§ **Exercise details**
From the records below, find each line with the string "config" and copy it.

§ **Supplied data**
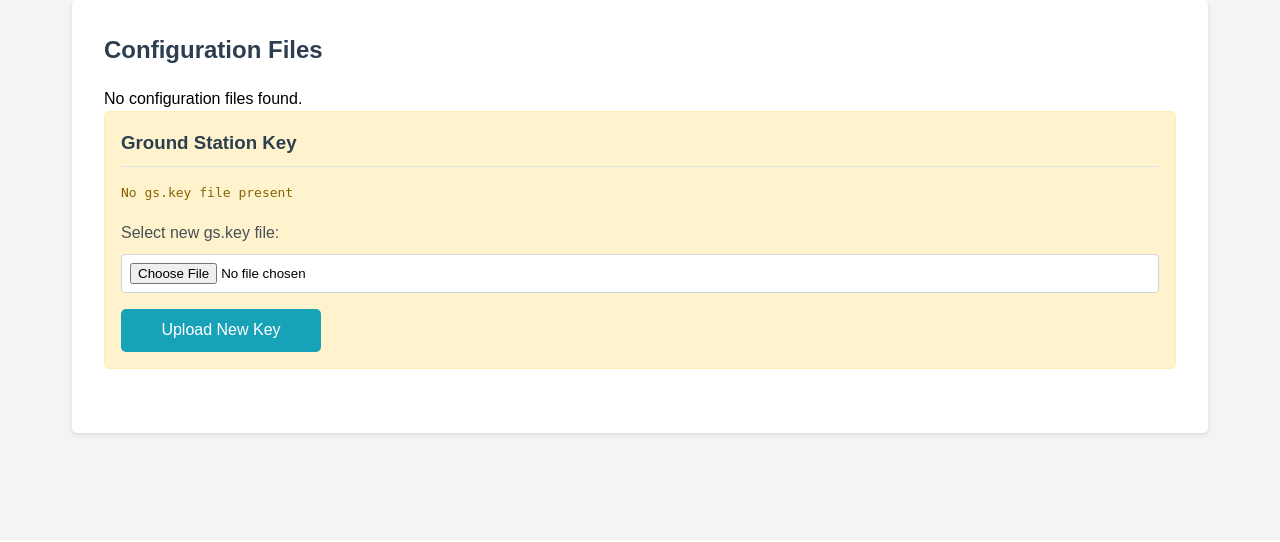
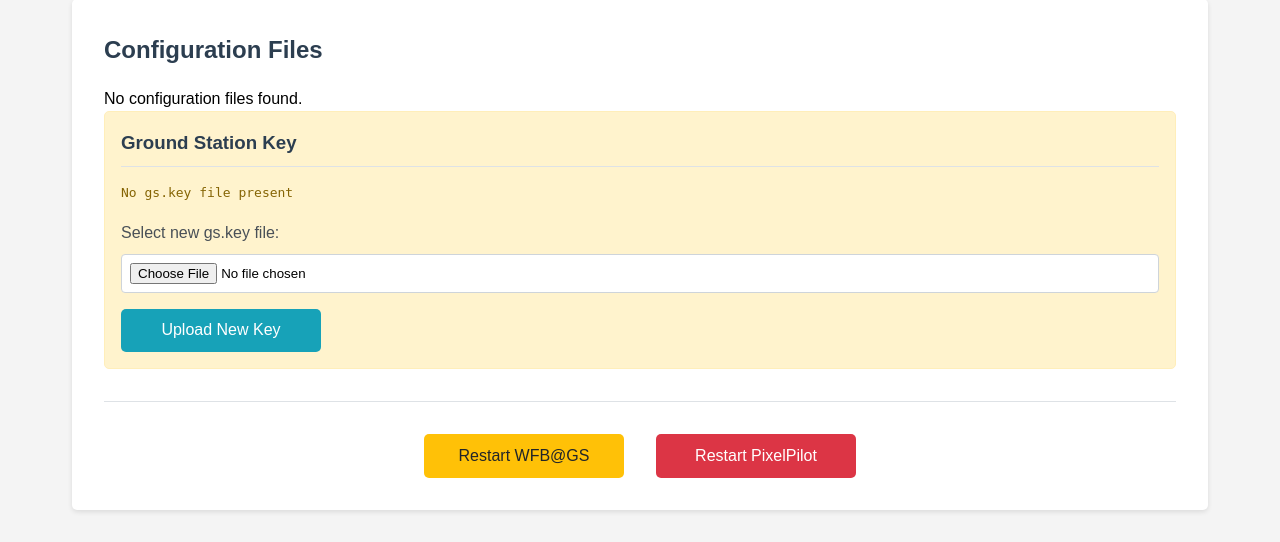
Before and after one commit to angorb/radxa_gs_webUI, a Flask app: page /config in a window 1280 px wide. Shown: the part 260-802 px from the top of the page. Before the commit the page ends 699 px from the top, so only its background shows below. Run offline with Flask 3, Linux system fonts and the light colour scheme.

Commit message:
Update config.html

```diff
--- a/templates/config.html
+++ b/templates/config.html
@@ -59,7 +59,120 @@
                     <button type="submit" class="button button-upload">Upload New Key</button>
                 </form>
             </div>
+            <div class="reboot-section">
+                <button id="restartWfbButton" class="button button-warning">
+                    Restart WFB@GS
+                </button>
+                <button id="restartPixelPilotButton" class="button button-danger">
+                    Restart PixelPilot
+                </button>
+            </div>
         </div>
     </main>
+     <script>
+        const errorMessage = document.createElement('div');
+        errorMessage.className = 'error-message';
+        document.querySelector('.config-container').prepend(errorMessage);
+
+        const loadingOverlay = document.createElement('div');
+        loadingOverlay.className = 'loading-overlay';
+        loadingOverlay.innerHTML = `
+            <div class="loading-content">
+                <div class="spinner"></div>
+                <p id="loadingMessage">Processing...</p>
+            </div>
+        `;
+        document.body.appendChild(loadingOverlay);
+
+        function showLoading(message = 'Processing...') {
+            document.getElementById('loadingMessage').textContent = message;
+            loadingOverlay.style.display = 'flex';
+        }
+
+        function hideLoading() {
+            loadingOverlay.style.display = 'none';
+        }
+
+        function showError(message) {
+            errorMessage.textContent = message;
+            errorMessage.style.display = 'block';
+        }
+
+        function hideError() {
+            errorMessage.style.display = 'none';
+        }
+
+        document.getElementById('restartWfbButton').addEventListener('click', async () => {
+            const confirmed = confirm('Are you sure you want to restart the WFB Ground Station services?');
+
+            if (!confirmed) {
+                return;
+            }
+
+            hideError();
+            showLoading('Restarting WFB services...');
+
+            try {
+                const response = await fetch('/config/restart-gs-wfb', {
+                    method: 'POST',
+                    headers: {
+                        'Content-Type': 'application/json',
+                    }
+                });
+
+                const result = await response.json();
+
+                if (!response.ok) {
+                    throw new Error(result.message || 'Failed to restart WFB services');
+                }
+
+                if (result.success) {
+                    alert('WFB Ground Station services restarted successfully.');
+                } else {
+                    throw new Error(result.message || 'Failed to restart WFB services');
+                }
+            } catch (error) {
+                showError(error.message || 'Error restarting WFB services. Please try again.');
+            } finally {
+                hideLoading();
+            }
+        });
+
+        document.getElementById('restartPixelPilotButton').addEventListener('click', async () => {
+            const confirmed = confirm('Are you sure you want to restart the PixelPilot service?');
+
+            if (!confirmed) {
+                return;
+            }
+
+            hideError();
+            showLoading('Restarting PixelPilot service...');
+
+            try {
+                const response = await fetch('/config/restart-pixelpilot', {
+                    method: 'POST',
+                    headers: {
+                        'Content-Type': 'application/json',
+                    }
+                });
+
+                const result = await response.json();
+
+                if (!response.ok) {
+                    throw new Error(result.message || 'Failed to restart PixelPilot');
+                }
+
+                if (result.success) {
+                    alert('PixelPilot service restarted successfully.');
+                } else {
+                    throw new Error(result.message || 'Failed to restart PixelPilot');
+                }
+            } catch (error) {
+                showError(error.message || 'Error restarting PixelPilot. Please try again.');
+            } finally {
+                hideLoading();
+            }
+        });
+    </script>
 </body>
 </html>
```
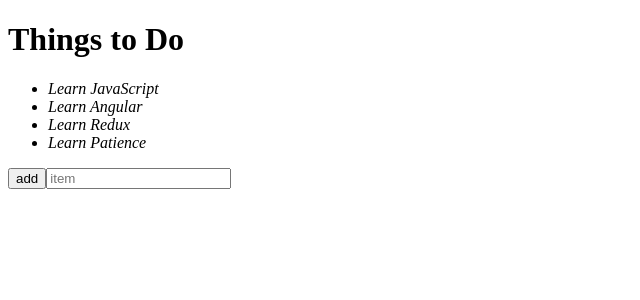
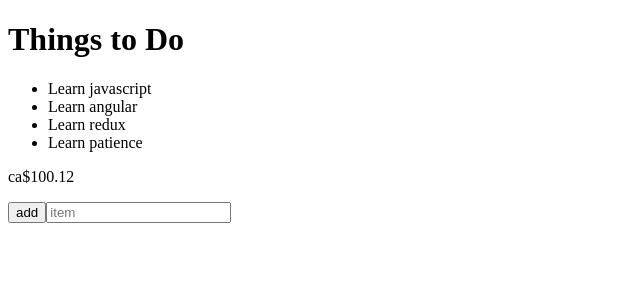
Before and after one commit to anastasialanz/rangle-todo, an Angular app: page / in a window 1280 px wide. Shown: the top 300 px of the page, without its empty margins (0-640 px from the left). Built offline with nearby package versions, Linux system fonts and the light colour scheme.

Commit message:
Adding a titlecase pipe

```diff
--- a/src/app/app.module.ts
+++ b/src/app/app.module.ts
@@ -6,12 +6,14 @@ import { HttpModule } from '@angular/http';
 import { AppComponent } from './app.component';
 import { ToDoListComponent } from './to-do-list/to-do-list.component';
 import { GenericInputComponent } from './generic-input/generic-input.component';
+import { TitlecasePipe } from './titlecase.pipe';
 
 @NgModule({
   declarations: [
     AppComponent,
     ToDoListComponent,
-    GenericInputComponent
+    GenericInputComponent,
+    TitlecasePipe
   ],
   imports: [
     BrowserModule,
--- /dev/null
+++ b/src/app/titlecase.pipe.ts
@@ -0,0 +1,13 @@
+import { Pipe, PipeTransform } from '@angular/core';
+
+@Pipe({
+  name: 'titlecase'
+})
+export class TitlecasePipe implements PipeTransform {
+
+  transform(value: any, args?: any): any {
+    return value.charAt(0).toUpperCase()
+    + value.substr(1).toLowerCase();
+  }
+
+}
--- a/src/app/to-do-list/to-do-list.component.html
+++ b/src/app/to-do-list/to-do-list.component.html
@@ -1,3 +1,4 @@
 <ul>
-    <li *ngFor="let item of thingsToDo"><em>{{item}}</em></li>
+    <li *ngFor="let item of thingsToDo">{{item | titlecase}}</li>
 </ul>
+<p>{{ 100.12345 | currency:"CAD":true:"1.2" | lowercase}}</p>
```
Also changed, not shown: 1 other file (tests, documents, lock files or other folders).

§ **Answer space**
Before and after one commit to angorb/radxa_gs_webUI, a Flask app: page /config in a window 1280 px wide. Shown: the part 260-802 px from the top of the page. Before the commit the page ends 699 px from the top, so only its background shows below. Run offline with Flask 3, Linux system fonts and the light colour scheme.
Update config.html
--- a/templates/config.html
+++ b/templates/config.html
+        document.querySelector('.config-container').prepend(errorMessage);
+                const response = await fetch('/config/restart-gs-wfb', {
+                const response = await fetch('/config/restart-pixelpilot', {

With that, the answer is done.